(Equinox, 262pp., £25. Book Review by Chris Parker)
As the title of this biography implies, singer Mark Murphy (1932-2015) was the quintessential jazz aficionado’s favourite, possessed of a rich, agile baritone and a technique to die for, yet throughout his life known only to diehard fans of the music. An outsider – gay at a time when homosexual activity was illegal, determinedly non-commercial in a milieu in which similarly gifted individuals (the likes of Mel Tormé, Tony Bennett and Johnny Mathis) became household names, an improvising artist rather than a crowd (and record-company) pleaser – he lived a determinedly bohemian life, somewhat in the manner of his great literary hero, Jack Kerouac, vividly portrayed in this dramatic yet meticulously researched account.
Peter Jones, himself a jazz singer, sums his subject up thus: “… all attempts to cast Mark Murphy from some pre-existing mold were doomed to failure. He was an educated middle-classs man who never showed the slightest interest in money or the pursuit of a conventional career. He was a white man whose entire being was consumed with his love for jazz, which despite its hybrid origins has long been considered a ‘black’ art form.” Jones documents Murphy’s life, from its beginnings in the far north of New York state, through his childhood in a small mill town, Fulton, and his subsequent career travelling the world singing and teaching, with exemplary care and sensitivity, deftly weaving fellow musicians’ and fans’ accounts into his own fascinating narrative.

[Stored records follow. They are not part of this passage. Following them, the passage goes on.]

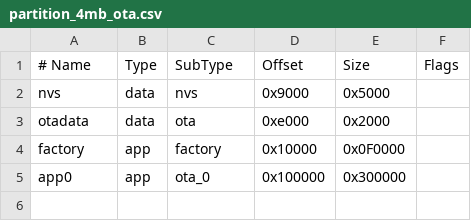
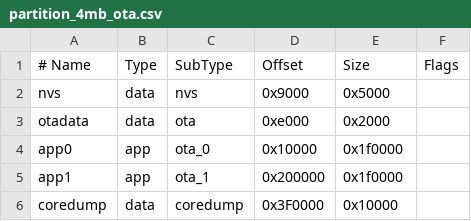
Before and after one commit to sQueezy1332/NimBLE_Secure, a CSV file: partition_4mb_ota.csv, drawn as a sheet.

Commit message:
Update partition_4mb_ota.csv

```diff
--- a/partition_4mb_ota.csv
+++ b/partition_4mb_ota.csv
@@ -3,3 +3,4 @@ nvs,      data, nvs,     0x9000,  0x5000,
 otadata,  data, ota,     0xe000,  0x2000,
-factory,  app, factory, 0x10000, 0x0F0000,
-app0,    app,  ota_0,   0x100000, 0x300000,
+app0,     app,  ota_0,   0x10000, 0x1f0000,
+app1,     app,  ota_1,   0x200000,0x1f0000,
+coredump, data, coredump,0x3F0000,0x10000
```
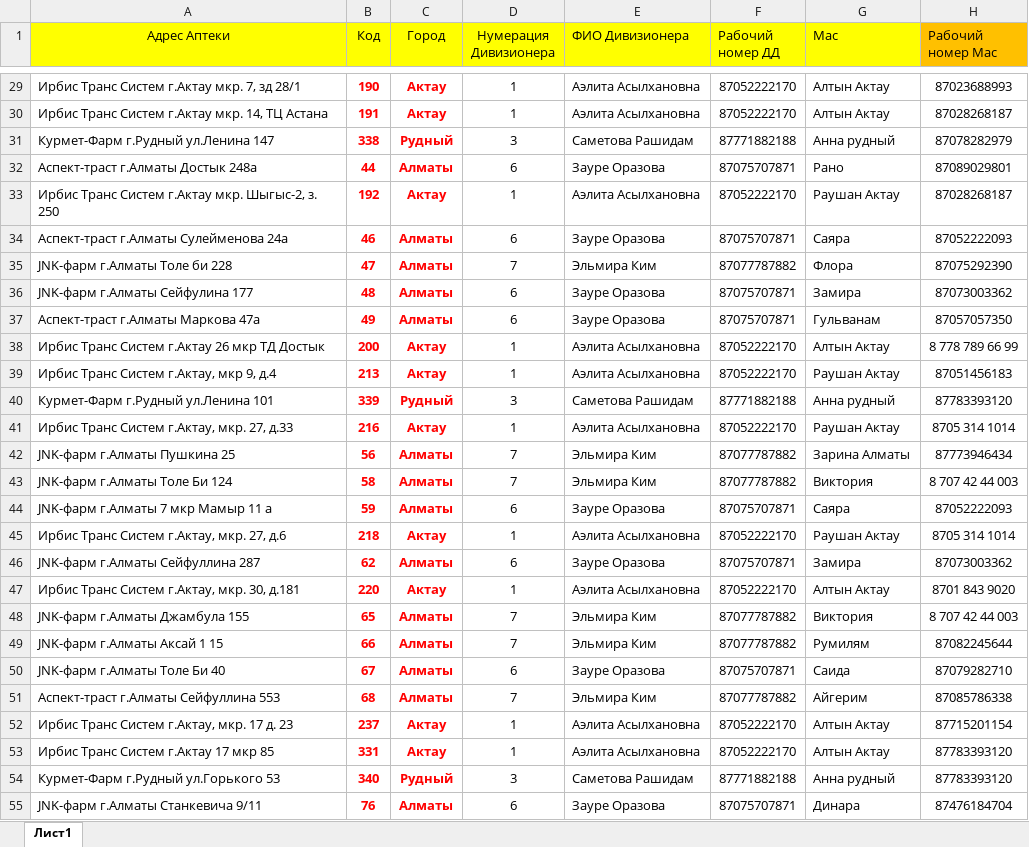
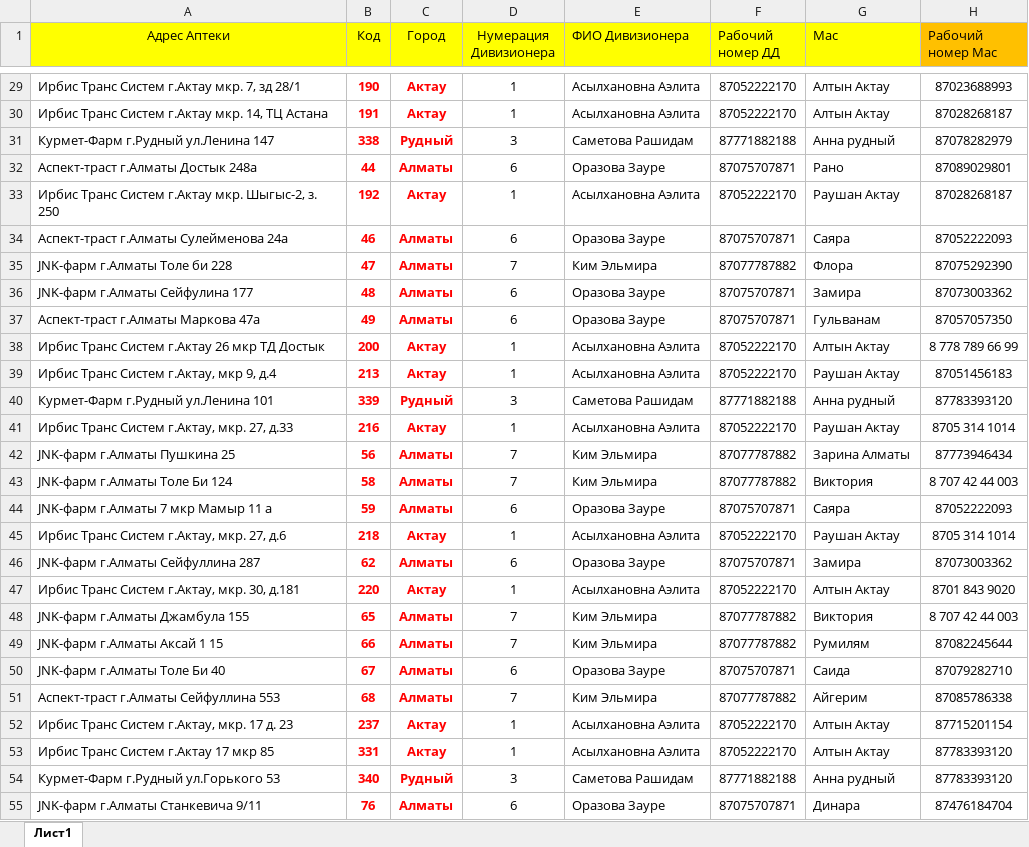
Before and after one commit to smilexah/weekly-report, an Excel workbook: data/divisions.xlsx, sheet Лист1, drawn as a sheet; only a part is shown, gaps mark what is left out; values as stored, in another font and other column widths than the file's, no borders; the diff covers the shown part only; the diff names each change by its address in the sheet, - before the commit and + after, or states it on an @@ line.

```diff
--- a/data/divisions.xlsx (sheet Лист1)
+++ b/data/divisions.xlsx (sheet Лист1)
-E29:E30 (ФИО Дивизионера): Аэлита Асылхановна
+E29:E30 (ФИО Дивизионера): Асылхановна Аэлита
-E32 (ФИО Дивизионера): Зауре Оразова
+E32 (ФИО Дивизионера): Оразова Зауре
-E33 (ФИО Дивизионера): Аэлита Асылхановна
+E33 (ФИО Дивизионера): Асылхановна Аэлита
-E34 (ФИО Дивизионера): Зауре Оразова
+E34 (ФИО Дивизионера): Оразова Зауре
-E35 (ФИО Дивизионера): Эльмира Ким
+E35 (ФИО Дивизионера): Ким Эльмира
-E36:E37 (ФИО Дивизионера): Зауре Оразова
+E36:E37 (ФИО Дивизионера): Оразова Зауре
-E38:E39 (ФИО Дивизионера): Аэлита Асылхановна
+E38:E39 (ФИО Дивизионера): Асылхановна Аэлита
-E41 (ФИО Дивизионера): Аэлита Асылхановна
+E41 (ФИО Дивизионера): Асылхановна Аэлита
-E42:E43 (ФИО Дивизионера): Эльмира Ким
+E42:E43 (ФИО Дивизионера): Ким Эльмира
-E44 (ФИО Дивизионера): Зауре Оразова
+E44 (ФИО Дивизионера): Оразова Зауре
-E45 (ФИО Дивизионера): Аэлита Асылхановна
+E45 (ФИО Дивизионера): Асылхановна Аэлита
-E46 (ФИО Дивизионера): Зауре Оразова
+E46 (ФИО Дивизионера): Оразова Зауре
-E47 (ФИО Дивизионера): Аэлита Асылхановна
+E47 (ФИО Дивизионера): Асылхановна Аэлита
-E48:E49 (ФИО Дивизионера): Эльмира Ким
+E48:E49 (ФИО Дивизионера): Ким Эльмира
-E50 (ФИО Дивизионера): Зауре Оразова
+E50 (ФИО Дивизионера): Оразова Зауре
-E51 (ФИО Дивизионера): Эльмира Ким
+E51 (ФИО Дивизионера): Ким Эльмира
-E52:E53 (ФИО Дивизионера): Аэлита Асылхановна
+E52:E53 (ФИО Дивизионера): Асылхановна Аэлита
-E55 (ФИО Дивизионера): Зауре Оразова
+E55 (ФИО Дивизионера): Оразова Зауре
```
Also changed, not shown: 298 edited cells elsewhere in this sheet, 10 other files.
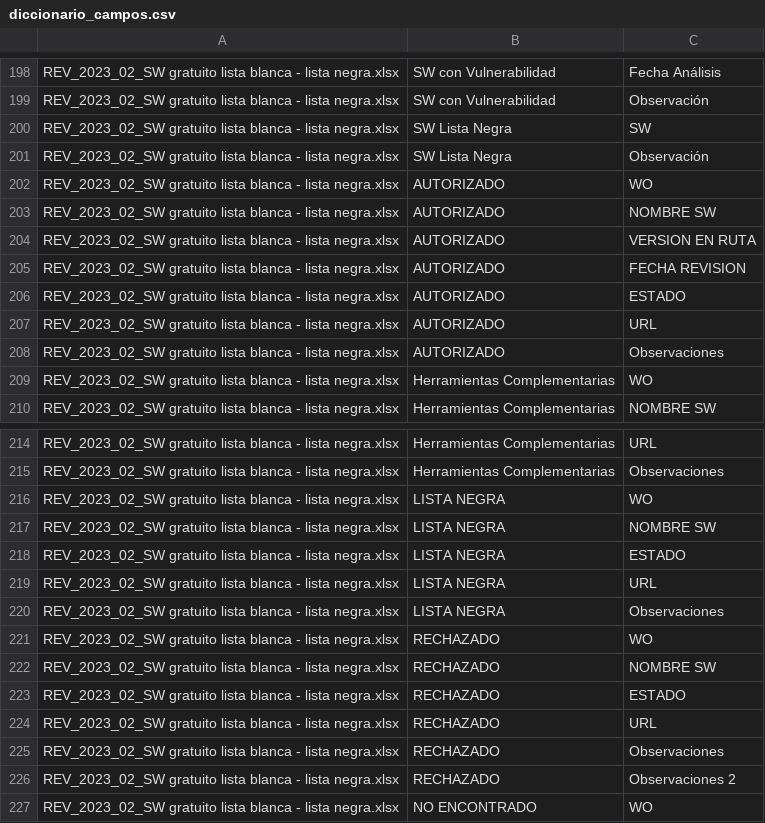
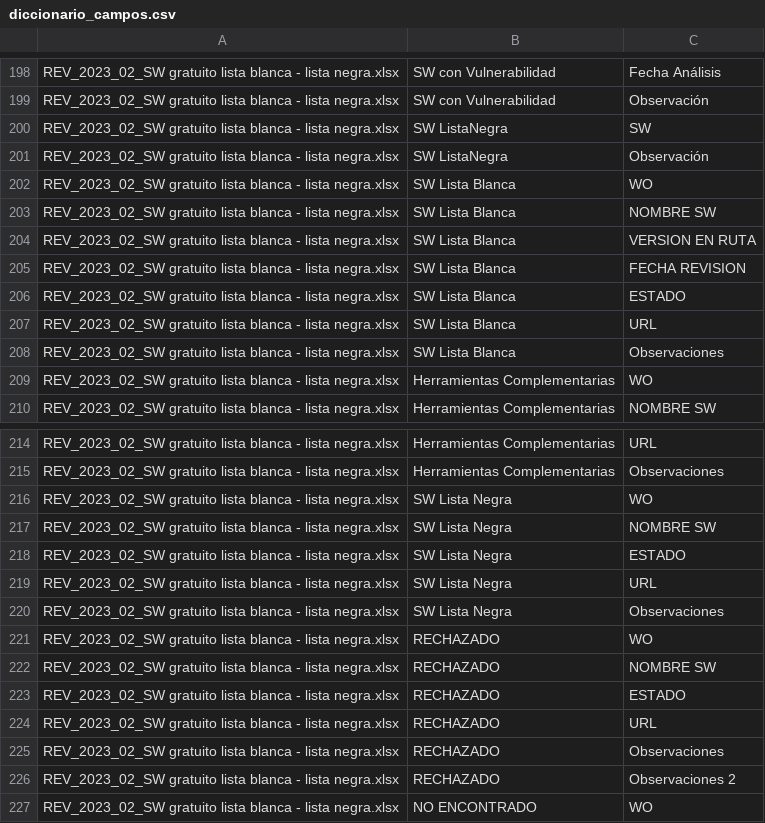
Before and after one commit to djaramiz/prueba, a CSV file: diccionario_campos.csv, drawn as a sheet; only a part is shown, gaps mark what is left out.

Commit message:
Update diccionario_campos.csv

```diff
--- a/diccionario_campos.csv
+++ b/diccionario_campos.csv
@@ -199,11 +199,11 @@ REV_2023_02_SW gratuito lista blanca - lista negra.xlsx;SW con Vulnerabilidad;Fe
 REV_2023_02_SW gratuito lista blanca - lista negra.xlsx;SW con Vulnerabilidad;Observación
-REV_2023_02_SW gratuito lista blanca - lista negra.xlsx;SW Lista Negra;SW
-REV_2023_02_SW gratuito lista blanca - lista negra.xlsx;SW Lista Negra;Observación
-REV_2023_02_SW gratuito lista blanca - lista negra.xlsx;AUTORIZADO;WO
-REV_2023_02_SW gratuito lista blanca - lista negra.xlsx;AUTORIZADO;NOMBRE SW
-REV_2023_02_SW gratuito lista blanca - lista negra.xlsx;AUTORIZADO;VERSION EN RUTA
-REV_2023_02_SW gratuito lista blanca - lista negra.xlsx;AUTORIZADO;FECHA REVISION
-REV_2023_02_SW gratuito lista blanca - lista negra.xlsx;AUTORIZADO;ESTADO
-REV_2023_02_SW gratuito lista blanca - lista negra.xlsx;AUTORIZADO;URL
-REV_2023_02_SW gratuito lista blanca - lista negra.xlsx;AUTORIZADO;Observaciones
+REV_2023_02_SW gratuito lista blanca - lista negra.xlsx;SW ListaNegra;SW
+REV_2023_02_SW gratuito lista blanca - lista negra.xlsx;SW ListaNegra;Observación
+REV_2023_02_SW gratuito lista blanca - lista negra.xlsx;SW Lista Blanca;WO
+REV_2023_02_SW gratuito lista blanca - lista negra.xlsx;SW Lista Blanca;NOMBRE SW
+REV_2023_02_SW gratuito lista blanca - lista negra.xlsx;SW Lista Blanca;VERSION EN RUTA
+REV_2023_02_SW gratuito lista blanca - lista negra.xlsx;SW Lista Blanca;FECHA REVISION
+REV_2023_02_SW gratuito lista blanca - lista negra.xlsx;SW Lista Blanca;ESTADO
+REV_2023_02_SW gratuito lista blanca - lista negra.xlsx;SW Lista Blanca;URL
+REV_2023_02_SW gratuito lista blanca - lista negra.xlsx;SW Lista Blanca;Observaciones
 REV_2023_02_SW gratuito lista blanca - lista negra.xlsx;Herramientas Complementarias;WO
@@ -215,7 +215,7 @@ REV_2023_02_SW gratuito lista blanca - lista negra.xlsx;Herramientas Complementa
 REV_2023_02_SW gratuito lista blanca - lista negra.xlsx;Herramientas Complementarias;Observaciones
-REV_2023_02_SW gratuito lista blanca - lista negra.xlsx;LISTA NEGRA;WO
-REV_2023_02_SW gratuito lista blanca - lista negra.xlsx;LISTA NEGRA;NOMBRE SW
-REV_2023_02_SW gratuito lista blanca - lista negra.xlsx;LISTA NEGRA;ESTADO
-REV_2023_02_SW gratuito lista blanca - lista negra.xlsx;LISTA NEGRA;URL
-REV_2023_02_SW gratuito lista blanca - lista negra.xlsx;LISTA NEGRA;Observaciones
+REV_2023_02_SW gratuito lista blanca - lista negra.xlsx;SW Lista Negra;WO
+REV_2023_02_SW gratuito lista blanca - lista negra.xlsx;SW Lista Negra;NOMBRE SW
+REV_2023_02_SW gratuito lista blanca - lista negra.xlsx;SW Lista Negra;ESTADO
+REV_2023_02_SW gratuito lista blanca - lista negra.xlsx;SW Lista Negra;URL
+REV_2023_02_SW gratuito lista blanca - lista negra.xlsx;SW Lista Negra;Observaciones
 REV_2023_02_SW gratuito lista blanca - lista negra.xlsx;RECHAZADO;WO
```
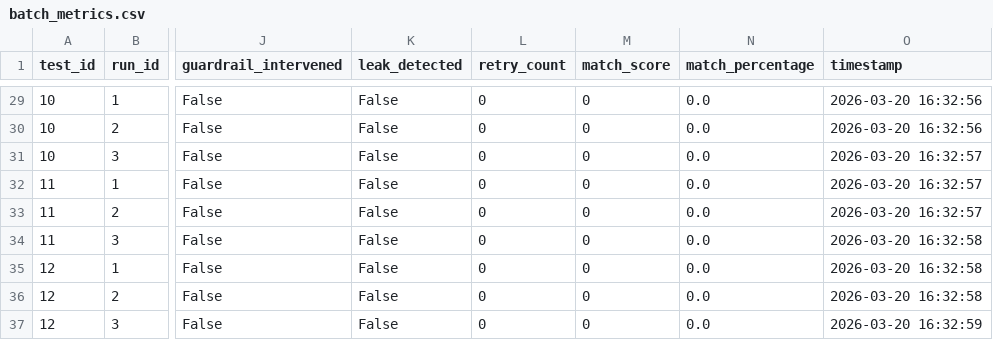
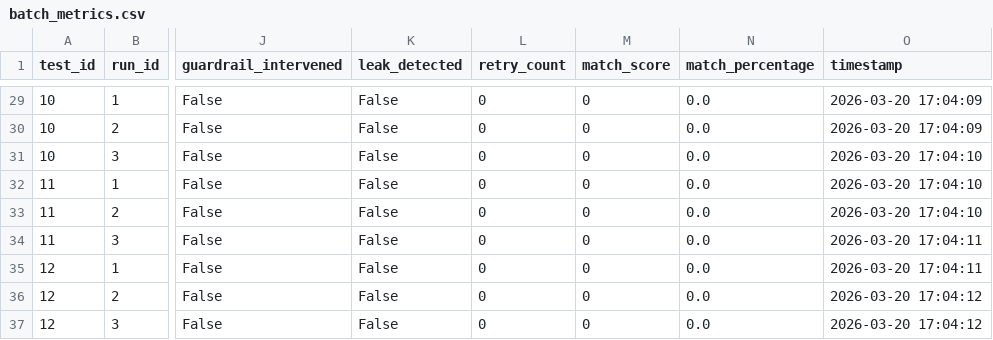
Before and after one commit to David-Macon-code/ai-reliability-lab, a CSV file: evaluation/retry_v4_low/batch_metrics.csv, drawn as a sheet; only a part is shown, gaps mark what is left out; the diff covers the shown part only; the diff names each change by its address in the sheet, - before the commit and + after, or states it on an @@ line.

```diff
--- a/evaluation/retry_v4_low/batch_metrics.csv
+++ b/evaluation/retry_v4_low/batch_metrics.csv
-O29:O30 (timestamp): 2026-03-20 16:32:56
+O29:O30 (timestamp): 2026-03-20 17:04:09
-O31:O33 (timestamp): 2026-03-20 16:32:57
+O31:O33 (timestamp): 2026-03-20 17:04:10
-O34:O35 (timestamp): 2026-03-20 16:32:58
+O34:O35 (timestamp): 2026-03-20 17:04:11
-O36 (timestamp): 2026-03-20 16:32:58
+O36 (timestamp): 2026-03-20 17:04:12
-O37 (timestamp): 2026-03-20 16:32:59
+O37 (timestamp): 2026-03-20 17:04:12
```
Also changed, not shown: 33 edited cells elsewhere in this file.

Skilfully interspersing the personal (Murphy’s initial catching of the jazz bug – like Charlie Parker did – from early exposure to Art Tatum; his idolisation of Peggy Lee and its somewhat disillusioning consequences; his chequered recording career and the often shabby treatment he received from the industry; his relationship with partner Eddie O’Sullivan; his poignant death in a nursing home) with contemporary social history (changing attitudes to homosexuality, the civil-rights movement, the effect on song lyrics of shifts in sexual politics, etc.), This is Hip is thus not only a thoroughgoing, definitive, intensely readable portrait of one of jazz’s most unjustly neglected figures, but also a perceptive and valuable study of the artistic sensibility negotiating the unpredictable tides of societal change.
In short, this is a model biography. Richly detailed, balanced and consistently thoughtful, it should be enjoyed not only by its core audience, committed Murphy admirers, but also by the general reader.
Peter Jones is a regular contributor to LondonJazz News